The people we bought the land from only got it 4 years ago (they sold ~1/3 of their property), and say that they were told the soil needed to be limed. Lime increases the PH, which indicates that the soil is probably very acid (soil tests pending). I've researched liming, and it looks like distributing lime involves tilling the entire area that's being limed. That's a lot of work and a lot of soil disturbance.
We distributed a lot of clover seed last fall, and basically none of it took. We also tried planting some radish, okra, turnips, etc., and none of them took. The only edibles we've seen are a wild persimmon tree and some blackberry brambles.
1) What plants can be used to increase the pH of the soil and improve its quality?

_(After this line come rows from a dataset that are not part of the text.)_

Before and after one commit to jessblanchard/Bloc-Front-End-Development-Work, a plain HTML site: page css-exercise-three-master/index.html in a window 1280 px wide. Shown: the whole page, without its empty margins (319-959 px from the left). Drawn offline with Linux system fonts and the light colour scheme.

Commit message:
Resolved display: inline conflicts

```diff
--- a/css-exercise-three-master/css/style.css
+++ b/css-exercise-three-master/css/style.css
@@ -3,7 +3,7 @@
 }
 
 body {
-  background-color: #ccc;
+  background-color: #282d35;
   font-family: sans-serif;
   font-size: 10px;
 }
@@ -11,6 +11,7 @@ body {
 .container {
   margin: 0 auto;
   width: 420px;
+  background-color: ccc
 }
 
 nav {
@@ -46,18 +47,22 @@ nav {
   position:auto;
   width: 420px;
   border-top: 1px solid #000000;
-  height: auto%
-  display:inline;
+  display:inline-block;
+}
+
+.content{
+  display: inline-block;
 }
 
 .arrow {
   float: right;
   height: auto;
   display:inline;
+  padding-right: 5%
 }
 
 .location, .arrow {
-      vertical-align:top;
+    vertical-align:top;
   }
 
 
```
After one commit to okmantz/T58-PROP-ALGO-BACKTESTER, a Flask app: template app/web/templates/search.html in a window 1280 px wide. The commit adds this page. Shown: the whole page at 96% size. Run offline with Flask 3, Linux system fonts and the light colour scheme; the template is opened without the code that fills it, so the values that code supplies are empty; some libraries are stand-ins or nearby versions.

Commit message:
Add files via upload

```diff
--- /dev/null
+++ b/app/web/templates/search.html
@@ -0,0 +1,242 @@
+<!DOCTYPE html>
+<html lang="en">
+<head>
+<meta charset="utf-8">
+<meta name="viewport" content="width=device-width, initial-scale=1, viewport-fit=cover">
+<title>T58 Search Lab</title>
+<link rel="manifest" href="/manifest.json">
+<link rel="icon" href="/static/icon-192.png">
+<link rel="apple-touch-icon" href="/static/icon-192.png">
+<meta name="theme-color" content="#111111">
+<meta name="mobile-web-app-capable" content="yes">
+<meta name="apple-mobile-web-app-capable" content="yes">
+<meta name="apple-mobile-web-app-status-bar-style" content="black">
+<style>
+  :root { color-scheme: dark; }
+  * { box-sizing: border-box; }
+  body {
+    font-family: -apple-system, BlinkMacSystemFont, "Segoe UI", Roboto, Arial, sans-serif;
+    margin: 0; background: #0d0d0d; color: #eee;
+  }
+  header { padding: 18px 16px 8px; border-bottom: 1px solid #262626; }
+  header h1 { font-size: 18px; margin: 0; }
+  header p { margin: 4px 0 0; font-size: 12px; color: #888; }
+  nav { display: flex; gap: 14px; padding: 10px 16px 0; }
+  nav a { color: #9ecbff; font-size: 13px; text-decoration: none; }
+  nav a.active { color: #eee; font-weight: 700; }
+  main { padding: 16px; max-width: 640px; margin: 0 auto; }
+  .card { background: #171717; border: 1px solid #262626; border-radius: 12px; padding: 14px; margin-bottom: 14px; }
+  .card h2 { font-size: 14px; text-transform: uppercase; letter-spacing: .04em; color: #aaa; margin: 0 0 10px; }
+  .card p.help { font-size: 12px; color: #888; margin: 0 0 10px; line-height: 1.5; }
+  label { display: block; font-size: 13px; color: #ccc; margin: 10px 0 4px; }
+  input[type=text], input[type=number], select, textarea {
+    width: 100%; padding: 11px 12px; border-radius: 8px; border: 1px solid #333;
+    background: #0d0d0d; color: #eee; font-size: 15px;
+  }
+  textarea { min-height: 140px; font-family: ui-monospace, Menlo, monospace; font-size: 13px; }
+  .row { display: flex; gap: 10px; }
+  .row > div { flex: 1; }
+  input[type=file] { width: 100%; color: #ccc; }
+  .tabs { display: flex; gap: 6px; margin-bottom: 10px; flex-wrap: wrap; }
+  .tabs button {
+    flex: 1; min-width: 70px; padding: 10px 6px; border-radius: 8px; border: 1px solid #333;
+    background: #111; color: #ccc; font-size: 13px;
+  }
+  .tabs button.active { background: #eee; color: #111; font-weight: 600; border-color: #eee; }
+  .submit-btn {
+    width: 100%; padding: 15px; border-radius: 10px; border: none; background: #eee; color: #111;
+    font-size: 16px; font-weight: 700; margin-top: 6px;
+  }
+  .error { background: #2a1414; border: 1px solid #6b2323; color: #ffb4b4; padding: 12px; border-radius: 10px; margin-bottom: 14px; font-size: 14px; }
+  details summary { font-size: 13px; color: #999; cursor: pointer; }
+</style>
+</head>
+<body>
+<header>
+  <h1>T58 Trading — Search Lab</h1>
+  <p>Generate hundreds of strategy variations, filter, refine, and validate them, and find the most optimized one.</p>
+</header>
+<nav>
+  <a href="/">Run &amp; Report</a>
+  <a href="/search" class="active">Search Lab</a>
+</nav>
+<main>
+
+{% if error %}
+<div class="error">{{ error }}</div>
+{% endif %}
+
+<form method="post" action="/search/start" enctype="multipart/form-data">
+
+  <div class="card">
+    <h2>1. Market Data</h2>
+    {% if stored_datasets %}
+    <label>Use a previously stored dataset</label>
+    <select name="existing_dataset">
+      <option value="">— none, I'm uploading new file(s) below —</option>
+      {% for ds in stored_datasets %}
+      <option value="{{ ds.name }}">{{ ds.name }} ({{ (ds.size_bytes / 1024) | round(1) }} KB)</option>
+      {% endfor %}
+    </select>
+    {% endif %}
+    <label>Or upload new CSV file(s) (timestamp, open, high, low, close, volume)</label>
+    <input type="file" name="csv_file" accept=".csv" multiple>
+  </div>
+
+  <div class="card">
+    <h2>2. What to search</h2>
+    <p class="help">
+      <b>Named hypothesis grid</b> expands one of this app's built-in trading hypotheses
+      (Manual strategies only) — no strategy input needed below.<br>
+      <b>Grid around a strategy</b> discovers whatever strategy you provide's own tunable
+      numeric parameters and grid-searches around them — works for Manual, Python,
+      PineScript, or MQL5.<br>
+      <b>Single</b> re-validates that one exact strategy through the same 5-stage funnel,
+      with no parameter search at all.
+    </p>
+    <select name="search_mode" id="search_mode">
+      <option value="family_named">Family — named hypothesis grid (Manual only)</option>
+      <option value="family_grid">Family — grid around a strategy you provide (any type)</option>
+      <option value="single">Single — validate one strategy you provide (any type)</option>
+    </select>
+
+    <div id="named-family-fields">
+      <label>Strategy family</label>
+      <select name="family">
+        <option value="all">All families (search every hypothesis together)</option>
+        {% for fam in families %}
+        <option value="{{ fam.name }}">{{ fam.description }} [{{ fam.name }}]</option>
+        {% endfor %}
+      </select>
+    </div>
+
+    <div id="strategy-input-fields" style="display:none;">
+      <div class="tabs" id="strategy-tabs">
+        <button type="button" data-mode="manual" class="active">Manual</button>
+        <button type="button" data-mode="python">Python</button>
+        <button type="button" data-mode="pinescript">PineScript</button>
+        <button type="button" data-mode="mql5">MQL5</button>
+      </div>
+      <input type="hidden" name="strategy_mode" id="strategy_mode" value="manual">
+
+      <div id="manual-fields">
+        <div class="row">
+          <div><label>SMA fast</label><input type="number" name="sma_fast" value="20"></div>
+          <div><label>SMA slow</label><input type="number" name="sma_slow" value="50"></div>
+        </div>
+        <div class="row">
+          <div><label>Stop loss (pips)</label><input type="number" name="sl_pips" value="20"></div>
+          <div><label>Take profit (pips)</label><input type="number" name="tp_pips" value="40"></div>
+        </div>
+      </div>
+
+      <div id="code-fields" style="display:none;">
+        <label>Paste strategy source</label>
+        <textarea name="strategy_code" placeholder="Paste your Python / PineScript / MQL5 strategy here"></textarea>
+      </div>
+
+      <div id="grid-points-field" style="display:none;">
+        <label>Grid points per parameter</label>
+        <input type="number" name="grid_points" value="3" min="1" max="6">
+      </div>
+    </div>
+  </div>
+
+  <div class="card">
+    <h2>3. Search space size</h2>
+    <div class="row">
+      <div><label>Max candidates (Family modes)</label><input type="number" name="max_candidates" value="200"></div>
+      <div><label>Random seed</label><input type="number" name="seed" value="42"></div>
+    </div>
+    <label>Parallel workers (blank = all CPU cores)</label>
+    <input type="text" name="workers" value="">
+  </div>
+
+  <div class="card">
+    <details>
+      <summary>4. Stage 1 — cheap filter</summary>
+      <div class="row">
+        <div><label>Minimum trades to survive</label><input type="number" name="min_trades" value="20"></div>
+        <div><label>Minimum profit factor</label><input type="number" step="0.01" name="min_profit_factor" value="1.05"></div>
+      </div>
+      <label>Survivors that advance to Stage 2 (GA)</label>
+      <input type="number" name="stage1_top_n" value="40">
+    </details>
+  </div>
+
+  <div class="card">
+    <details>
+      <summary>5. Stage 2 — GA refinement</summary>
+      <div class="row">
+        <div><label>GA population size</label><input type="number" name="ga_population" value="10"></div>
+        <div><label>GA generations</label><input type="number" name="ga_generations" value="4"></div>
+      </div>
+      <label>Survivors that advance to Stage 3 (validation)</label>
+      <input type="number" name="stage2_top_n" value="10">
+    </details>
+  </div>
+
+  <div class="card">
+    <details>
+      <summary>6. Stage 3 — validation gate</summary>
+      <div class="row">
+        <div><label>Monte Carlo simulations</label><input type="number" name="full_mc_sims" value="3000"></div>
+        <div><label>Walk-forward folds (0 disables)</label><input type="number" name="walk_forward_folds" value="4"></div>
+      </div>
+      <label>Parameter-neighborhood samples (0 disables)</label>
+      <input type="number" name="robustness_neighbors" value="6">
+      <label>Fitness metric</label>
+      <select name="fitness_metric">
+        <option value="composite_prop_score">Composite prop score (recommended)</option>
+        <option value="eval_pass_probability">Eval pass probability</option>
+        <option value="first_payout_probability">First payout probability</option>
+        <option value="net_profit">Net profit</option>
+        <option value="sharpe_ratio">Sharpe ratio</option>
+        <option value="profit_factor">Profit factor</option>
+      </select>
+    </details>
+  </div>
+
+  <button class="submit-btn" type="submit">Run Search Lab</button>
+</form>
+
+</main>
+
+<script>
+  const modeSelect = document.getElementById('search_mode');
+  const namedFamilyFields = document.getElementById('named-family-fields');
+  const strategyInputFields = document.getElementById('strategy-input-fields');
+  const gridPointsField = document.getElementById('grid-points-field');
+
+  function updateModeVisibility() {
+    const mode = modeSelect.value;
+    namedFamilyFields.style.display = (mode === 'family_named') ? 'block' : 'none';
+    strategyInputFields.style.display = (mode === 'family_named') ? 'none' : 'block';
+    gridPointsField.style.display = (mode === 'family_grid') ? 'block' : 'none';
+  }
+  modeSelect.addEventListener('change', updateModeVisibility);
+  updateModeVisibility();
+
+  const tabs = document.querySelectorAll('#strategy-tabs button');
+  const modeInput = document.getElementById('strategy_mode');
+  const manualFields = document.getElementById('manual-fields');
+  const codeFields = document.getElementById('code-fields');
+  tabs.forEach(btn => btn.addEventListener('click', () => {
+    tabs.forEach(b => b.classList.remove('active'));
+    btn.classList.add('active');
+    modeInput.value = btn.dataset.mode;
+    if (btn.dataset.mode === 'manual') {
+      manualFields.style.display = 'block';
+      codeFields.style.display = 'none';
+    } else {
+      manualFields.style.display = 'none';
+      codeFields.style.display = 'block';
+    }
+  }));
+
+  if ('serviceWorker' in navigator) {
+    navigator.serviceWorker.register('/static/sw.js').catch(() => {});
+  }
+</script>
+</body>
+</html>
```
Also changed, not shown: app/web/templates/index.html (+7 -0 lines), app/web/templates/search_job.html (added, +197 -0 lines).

2) What useful pioneer plants are likely to do well in the same conditions that stinkweed does?
3) Should we "give up" and just lime the soil?
4) Should we wait on swales until after the soil has been improved some? My concern is that we might put swales in and then have to till through them to distribute lime if we can't find a natural solution.
I wish I knew enough about acidic soil to be able to advise on what plants might make it more neutral. There are several species of native legumes which you might consider as support plants to improve the organic content of the soil, Illinois Bundleflower, Partridge Pea, and Prairie Clover. One source I know of is http://www.seedsource.com/
Personally I would install the swales first, then you can decide if you want to treat portions of the land with lime and other portions not, to see how each behaves. I think you would be able to add the lime to the soil at the time of planting your support species, after swale construction.
Lime doesnt need to be tilled in. Just spread it on top of the soil, you can even topdress it with a plane if you have to. Going from a Ph of 5.5 to 6 will give you more improvement in your soil then anything else, organic or conventional. I'm not sure how much lime that would take, probably a couple of ton per hectare. You'll get clover to grow, and probably find the stinkweed will get outcompeted by newer species as the soil improves.
I would build the swales now, add a meadow seed mix with at least 27 different plant species (n-fixer, biomass, root/nutrient saver, pest control)
Then if after a year or two you can add tons and tons of lime if your food forest is not improving. You also dont have to mix the lime in
If you are able to get ahold of large quantities of organic material, that could help. You could start by mulching heavily in ane area to create an "oasis" where you could then grow mulch and shade to expand the improved area.
Timing can also be a factor in seed failure. You could try encasing you seed in clay balls to protect it until conditions are right, or try scattering smaller batches of seed at different times to get a better idea what works in your area.
I am surprised that the sand is compacted, so much. Also when is your rainy season, how much rain do you get. Alot of vegetables will reach maturity in less than 60 days. So if you soak your seed and then sow at the start of the rainy season then they will grow and then reseed waiting for the next rainy period. You could digg down to the clay and plan in that. experiment and see what happens. try some beans and peas maybe they will grow a faster tap root than clover thus hitting the soil moisture.
Iterations are fine, we don't have to be perfect
Every time you till, you lose 30% of your organic matter. But this tiny ad is durable: